Features
27 May 17

The self-driving car start-up gold rush

A recent study by Frost & Sullivan revealed that every week, twenty new start-ups in the automotive field see the daylight somewhere in the world. If that is not an impressive number, perhaps this is: so far, over 1,700 embryonic companies with a disruptive impact on the automotive industry have been counted by the American consultancy.

An industry that long has evolved at a steady pace, is now seeing its ecosystem change entirely under the influence of new technologies, which are both a threat and an opportunity. Artificial intelligence, electric mobility, self-driving capability, and so on, are on the verge of breaking through, and they are not the prerogative of the conventional players.

Flexibility means speed

One of the problems with the ‘old’ OEMs and suppliers is that are slow in getting new technology on the market. Testing, qualification and certification takes several years, not to mention impressive amounts of cash, while the lack of R&D flexibility leaves no or little room for out of the box thinking, says Forbes.

Therefore, start-ups are a good thing, as they accelerate innovation – at a far lower cost at that. It only makes sense, then, that OEMs hurry to create incubators and accelerators, so they can select the projects which might be useful to them and have them ripen for a budget far more modest than what they would spend internally.

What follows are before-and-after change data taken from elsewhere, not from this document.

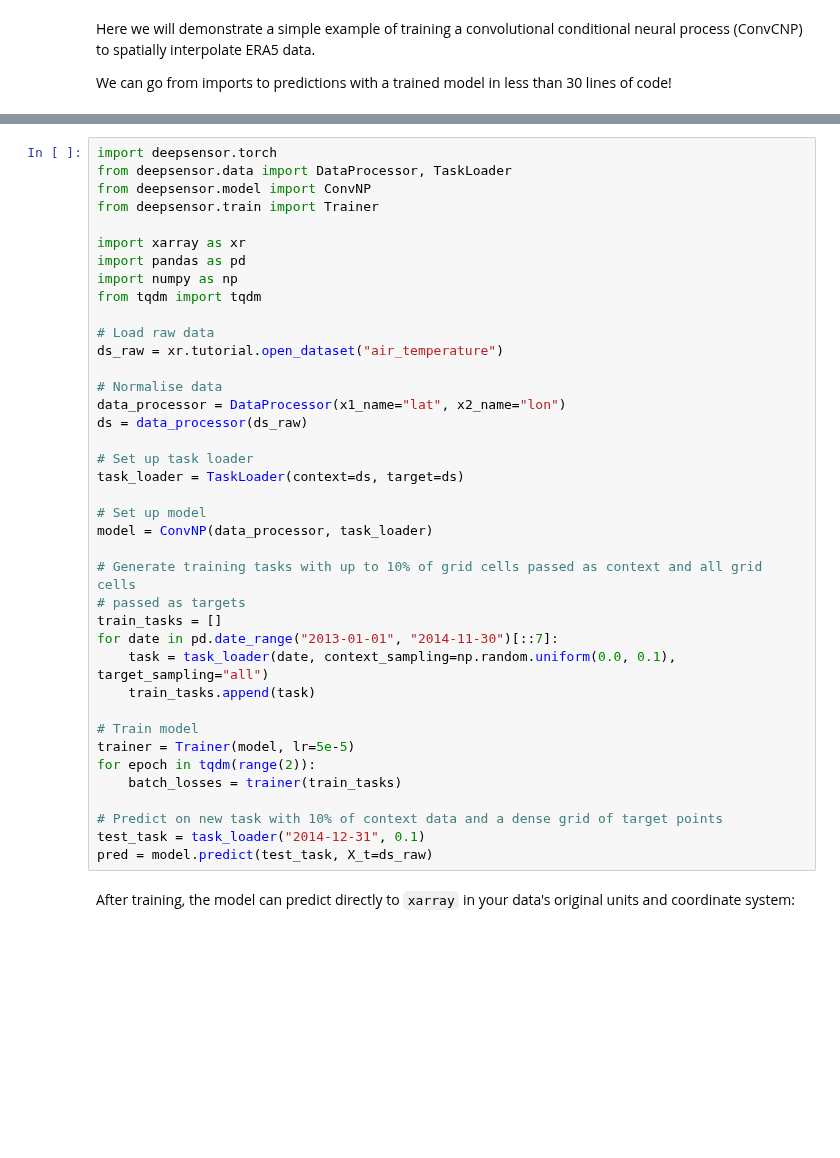
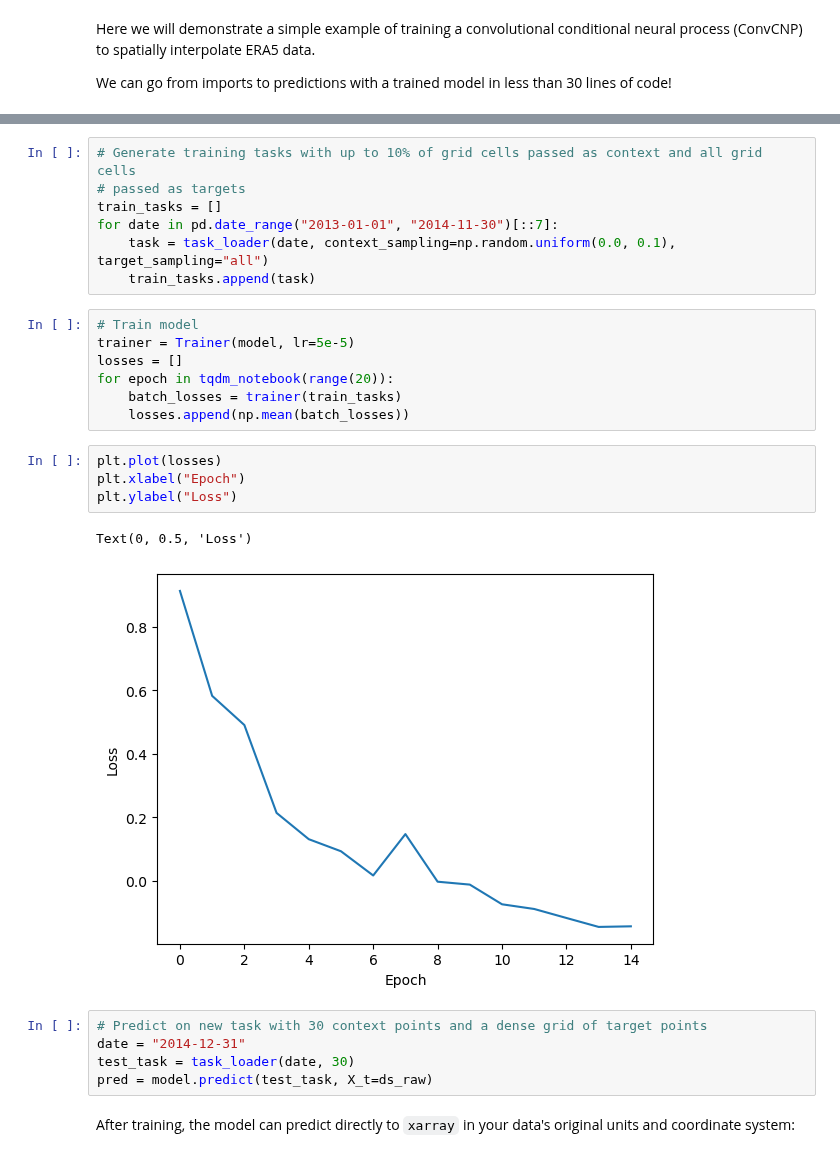
Before and after one commit to alan-turing-institute/deepsensor, a Jupyter notebook: docs/getting-started/tutorials/quickstart.ipynb, the cells around one changed output, grey strips where cells are left out. Cells and saved outputs as stored; diff of their text form; blank space fills up the shorter version.

```diff
--- a/docs/getting-started/tutorials/quickstart.ipynb
+++ b/docs/getting-started/tutorials/quickstart.ipynb
@@ -13,42 +41,29 @@ We can go from imports to predictions with a trained model in less than 30 lines
 # %%
-import deepsensor.torch
-from deepsensor.data import DataProcessor, TaskLoader
-from deepsensor.model import ConvNP
-from deepsensor.train import Trainer
-
-import xarray as xr
-import pandas as pd
-import numpy as np
-from tqdm import tqdm
-
-# Load raw data
-ds_raw = xr.tutorial.open_dataset("air_temperature")
-
-# Normalise data
-data_processor = DataProcessor(x1_name="lat", x2_name="lon")
-ds = data_processor(ds_raw)
-
-# Set up task loader
-task_loader = TaskLoader(context=ds, target=ds)
-
-# Set up model
-model = ConvNP(data_processor, task_loader)
-
 # Generate training tasks with up to 10% of grid cells passed as context and all grid cells
 # passed as targets
 train_tasks = []
 for date in pd.date_range("2013-01-01", "2014-11-30")[::7]:
     task = task_loader(date, context_sampling=np.random.uniform(0.0, 0.1), target_sampling="all")
     train_tasks.append(task)
-
-# Train model
-trainer = Trainer(model, lr=5e-5)
-for epoch in tqdm(range(2)):
-    batch_losses = trainer(train_tasks)
-
-# Predict on new task with 10% of context data and a dense grid of target points
-test_task = task_loader("2014-12-31", 0.1)
-pred = model.predict(test_task, X_t=ds_raw)
+# %%
+# Train model
+trainer = Trainer(model, lr=5e-5)
+losses = []
+for epoch in tqdm_notebook(range(20)):
+    batch_losses = trainer(train_tasks)
+    losses.append(np.mean(batch_losses))
+# %%
+plt.plot(losses)
+plt.xlabel("Epoch")
+plt.ylabel("Loss")
+# %% [output]
+Text(0, 0.5, 'Loss')
+[figure, added]
+# %%
+# Predict on new task with 30 context points and a dense grid of target points
+date = "2014-12-31"
+test_task = task_loader(date, 30)
+pred = model.predict(test_task, X_t=ds_raw)
 # %% [markdown]
 After training, the model can predict directly to `xarray` in your data's original units and coordinate system:
 # %%
```
Also changed, not shown: parts of 11 cells of this notebook.
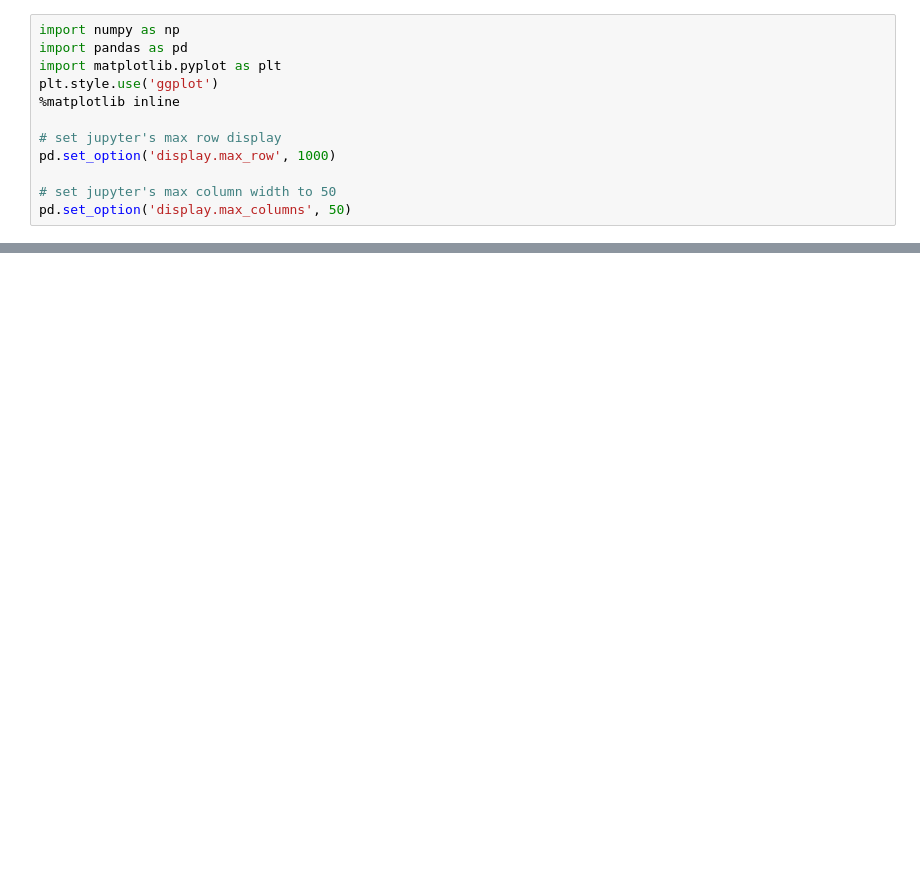
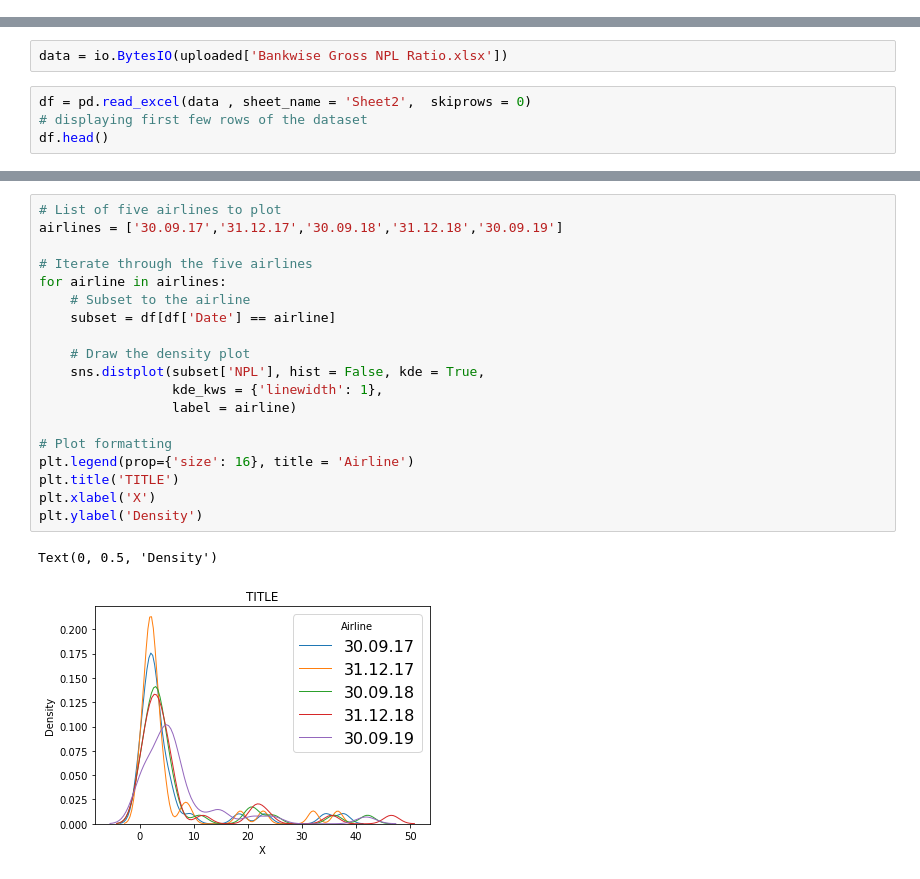
Before and after one commit to hatkanchana/FinanceCBSL, a Jupyter notebook: Colab's_New_Code_Editor.ipynb, the cells around one changed output, grey strips where cells are left out. Saved outputs shown, nothing was run; the diff lists cells and outputs as text; blank space fills up the shorter version.

```diff
--- a/Colab's_New_Code_Editor.ipynb
+++ b/Colab's_New_Code_Editor.ipynb
@@ -776,12 +2,0 @@ df.head()
-# %%
-import numpy as np
-import pandas as pd
-import matplotlib.pyplot as plt
-plt.style.use('ggplot')
-%matplotlib inline
-
-# set jupyter's max row display
-pd.set_option('display.max_row', 1000)
-
-# set jupyter's max column width to 50
-pd.set_option('display.max_columns', 50)
@@ -813,0 +15,6 @@ for i in ax.patches:
+# %%
+data = io.BytesIO(uploaded['Bankwise Gross NPL Ratio.xlsx'])
+# %%
+df = pd.read_excel(data , sheet_name = 'Sheet2',  skiprows = 0)
+# displaying first few rows of the dataset
+df.head()
@@ -813,0 +28,22 @@ for i in ax.patches:
+# %%
+# List of five airlines to plot
+airlines = ['30.09.17','31.12.17','30.09.18','31.12.18','30.09.19']
+
+# Iterate through the five airlines
+for airline in airlines:
+    # Subset to the airline
+    subset = df[df['Date'] == airline]
+
+    # Draw the density plot
+    sns.distplot(subset['NPL'], hist = False, kde = True,
+                 kde_kws = {'linewidth': 1},
+                 label = airline)
+
+# Plot formatting
+plt.legend(prop={'size': 16}, title = 'Airline')
+plt.title('TITLE')
+plt.xlabel('X')
+plt.ylabel('Density')
+# %% [output]
+Text(0, 0.5, 'Density')
+[figure, added]
```
Also changed, not shown: parts of 56 cells of this notebook.
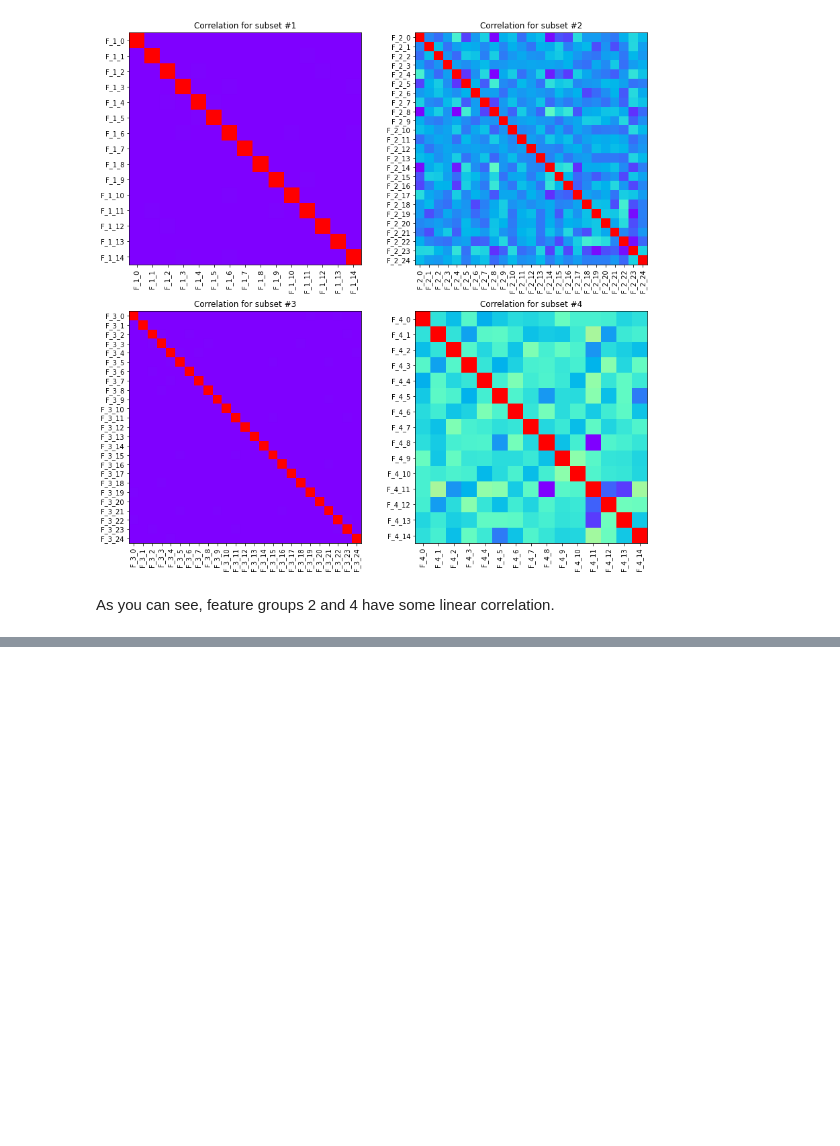
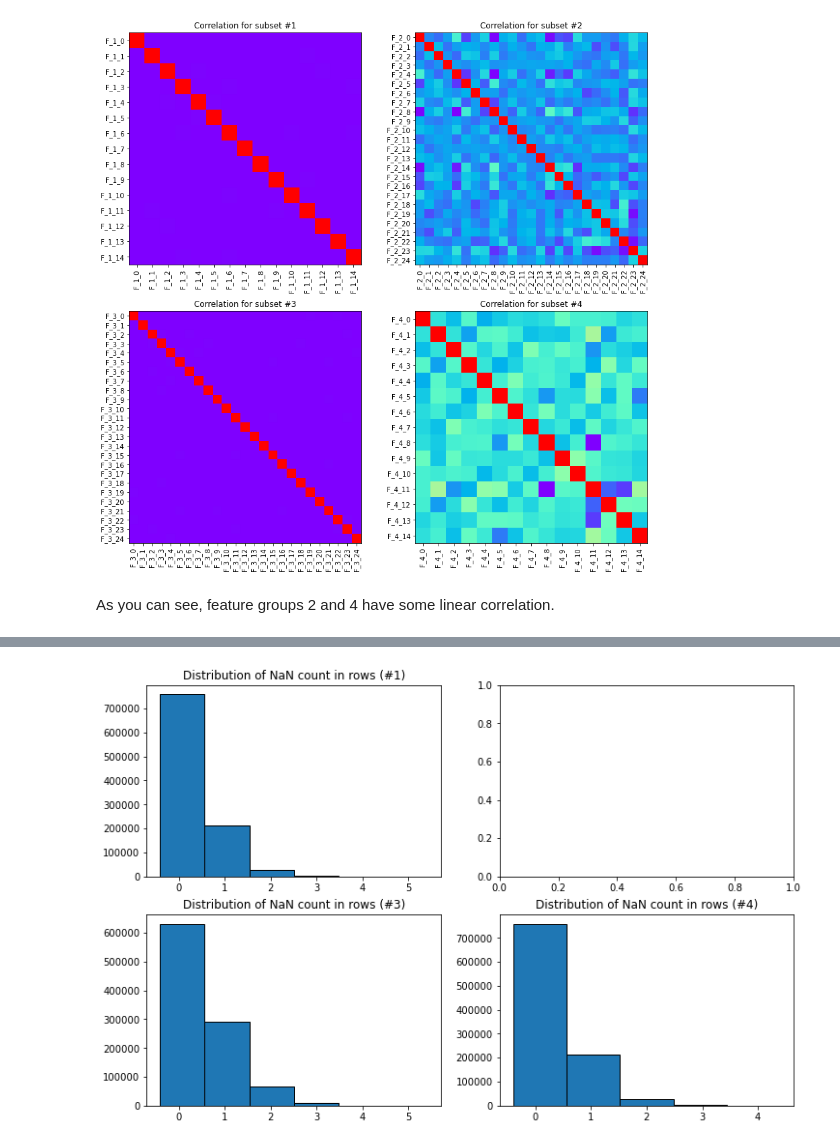
Before and after one commit to j2cry/playground, a Jupyter notebook: 6.2022/overview.ipynb, the cells around one changed output, grey strips where cells are left out. Cells and saved outputs as stored; diff of their text form; code cells hidden in the pictures; blank space fills up the shorter version.

```diff
--- a/6.2022/overview.ipynb
+++ b/6.2022/overview.ipynb
@@ -31,6 +17,6 @@ for n in range(n_sub):
 # %%
 # check for NaN in colunms
-for n, df in enumerate(subset[1:], 1):
+for n, df in enumerate(aux.subset[1:], 1):
     nan_cols = df.columns[df.isna().any()]
     print(f'Columns containing NaN in subset #{n}: {nan_cols.size} / {df.columns.size}')
 # %% [output]
@@ -49,7 +35,7 @@ Avg. NaN ratio: 0.01818
 # correlations
 fig, ax = plt.subplots(2, 2, figsize=(14, 14))
 
-for n, df in enumerate(subset[1:]):
+for n, df in enumerate(aux.subset[1:]):
     x, y = n // 2, n % 2
     ax[x, y].set_title(f'Correlation for subset #{n + 1}')
     ax[x, y].imshow(df.corr(), cmap='rainbow')
@@ -61,0 +87,15 @@ As you can see, feature groups 2 and 4 have some linear correlation.
+# %%
+# rows per subsets - #2 has no NaN
+fig, ax = plt.subplots(2, 2, figsize=(12, 8))
+for n in range(4):
+    nan_count = aux.subset[n + 1].isna().sum(axis=1)
+    if nan_count.max() == 0:
+        continue
+    x, y = n // 2, n % 2
+    ax[x, y].set_title(f'Distribution of NaN count in rows (#{n + 1})')
+    ax[x, y].hist(nan_count, edgecolor='black', bins=nan_count.max())
+
+    step = nan_count.max() / (nan_count.max() + 1)
+    ax[x, y].set_xticks(np.linspace(step / 2, nan_count.max() - step / 2, nan_count.max()), labels=range(nan_count.max()));
+# %% [output]
+[figure, added]
```
Also changed, not shown: parts of 9 cells of this notebook.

More than shared and connected

Most every niche you can think of is filled by one or another start-up. E-mobility proves a popular test bed, but most seeds sprout in the areas of shared mobility and connectivity. The newest additions seem to address grey areas not covered before, such as human machine interactions, cybersecurity, IoT platforms, mapping solutions, eCommerce or freight aggregation platforms.

Another interesting fact revealed by the Frost & Sullivan’s study, is that some regions specialise in a certain development area, due to the specific local conditions and needs that requires addressing. Israel is for instance very advanced in cybersecurity, AI and alternative fuels. The latter should be seen in the context of Israel’s Fuel Choice Initiative, which focuses on reducing the country’s dependency on oil to 60 percent by 2025.

21st century gold

Ford, JRL, BMW, GM: many carmakers are investing in start-ups directly or indirectly. And not only because it makes for good PR. According to the study, start-ups in the autonomous car space are likely to give the biggest ROI. Apart from carmakers, big names in Silicon Valley are equally interested in adding self-driving specialised companies to their portfolio.

If you are wondering where the gold of the 21st century is concentrated: the report shows that the U.S. boasts the highest density of start-ups, skilled entrepreneurs, pilot projects and investors in the autonomous car space. A side remark: change happens fast, and what is true and relevant today, may be obsolete tomorrow. One seed can develop into a monster plant, even in areas considered barren today.

(Source: Forbes)

Authored by: Dieter Quartier